Developing embedded software used to be easy. Actually, that is not true. It has never been easy, but certain matters were simpler. Embedded developers have always needed more control of code generation because, as I am often heard to chant, every embedded system is different and the priorities and requirements change from one to another.
It used to be broadly a choice between speed and size of code, but it is no longer that simple …
Although embedded compilers typically offer more fine grain control, optimization of code is usually a matter of selecting a bias towards speed or size. It just works out that, most of the time, the fastest way to implement an algorithm is also biggest and the smallest is slowest. There are exceptions, but they are not so common. Much the same principle applies to data, where it can be packed [smallest] or unpacked [fastest]. This is commonly specified by a compiler optimization switch and may be overridden for specific objects using the [extension] keywords packed and unpacked.
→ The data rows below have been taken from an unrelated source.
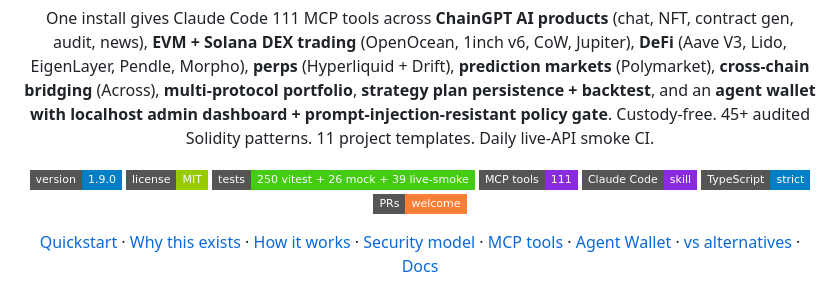
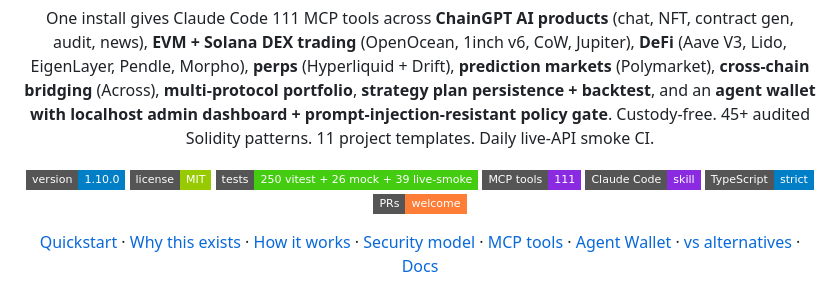
Before and after one commit to ChainGPT-org/chaingpt-claude-skill, a Markdown page: README.md, the part around the change. GitHub-like rendering; badges without logos.

Commit message:
ci: post-rebase fix — bump README badge to 1.10.0 to satisfy version-consistency gate

```diff
--- a/README.md
+++ b/README.md
@@ -8,7 +8,7 @@
 
 One install gives Claude Code 111 MCP tools across **ChainGPT AI products** (chat, NFT, contract gen, audit, news), **EVM + Solana DEX trading** (OpenOcean, 1inch v6, CoW, Jupiter), **DeFi** (Aave V3, Lido, EigenLayer, Pendle, Morpho), **perps** (Hyperliquid + Drift), **prediction markets** (Polymarket), **cross‑chain bridging** (Across), **multi‑protocol portfolio**, **strategy plan persistence + backtest**, and an **agent wallet with localhost admin dashboard + prompt‑injection‑resistant policy gate**. Custody‑free. 45+ audited Solidity patterns. 11 project templates. Daily live‑API smoke CI.
 
-[![npm version](https://img.shields.io/badge/version-1.9.0-blue?style=flat-square)](https://github.com/ChainGPT-org/chaingpt-claude-skill/releases)
+[![npm version](https://img.shields.io/badge/version-1.10.0-blue?style=flat-square)](https://github.com/ChainGPT-org/chaingpt-claude-skill/releases)
 [![License: MIT](https://img.shields.io/badge/license-MIT-green?style=flat-square)](LICENSE)
 [![Tests](https://img.shields.io/badge/tests-250%20vitest%20%2B%2026%20mock%20%2B%2039%20live--smoke-brightgreen?style=flat-square)](#-testing)
 [![MCP Tools](https://img.shields.io/badge/MCP_tools-111-blueviolet?style=flat-square)](#-mcp-server--111-tools)
```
When designing hardware, developers have a very similar choice. They code using a hardware definition language [like VHDL or Verilog] and use a synthesis tool [which is similar to a compiler] to implement the design. In the same way as with software, there are trade-offs between speed and size. However, for some time, another factor has been taken into consideration: power consumption.
As I have discussed before, power is no longer purely a hardware issue, as the software increasingly has an influence on the power efficiency of a device. Conventional code optimization has an influence on power consumption. Small code means the device needs less memory, which reduces power consumption. Alternatively, fast code causes the CPU to burn less power getting the job done. This is not an easy matter to get the balance just right. Although tools like Mentor Embedded’s Sourcery Analyzer can help, I do wonder if ” optimize for power” will soon be a compiler feature …
So, it may be concluded that instead of a two-way tension between speed and size, it now goes three ways: speed, size and power.
It occurred to me that there is an interesting analog to this situation in another technology area that interests me: digital photography. Traditionally, having selected a specific speed [i.e. sensitivity] of film [indicated by its ISO number: 100, 200, 400 etc.], for each picture the photographer needed to balance between shutter speed and aperture. This could be a problem if there was an unexpected situation when an object is moving quickly [i.e. need fast shutter speed to capture] in a circumstance where a good depth of focus [implying small aperture] is also required. Nowadays, the photographer can choose the ISO for each image – i.e. they have three degrees of freedom. Automatic cameras often let you set speed/aperture and let the other one float. I, personally, have yet to see one where both can be set and the ISO adjusted automatically to get a good exposure.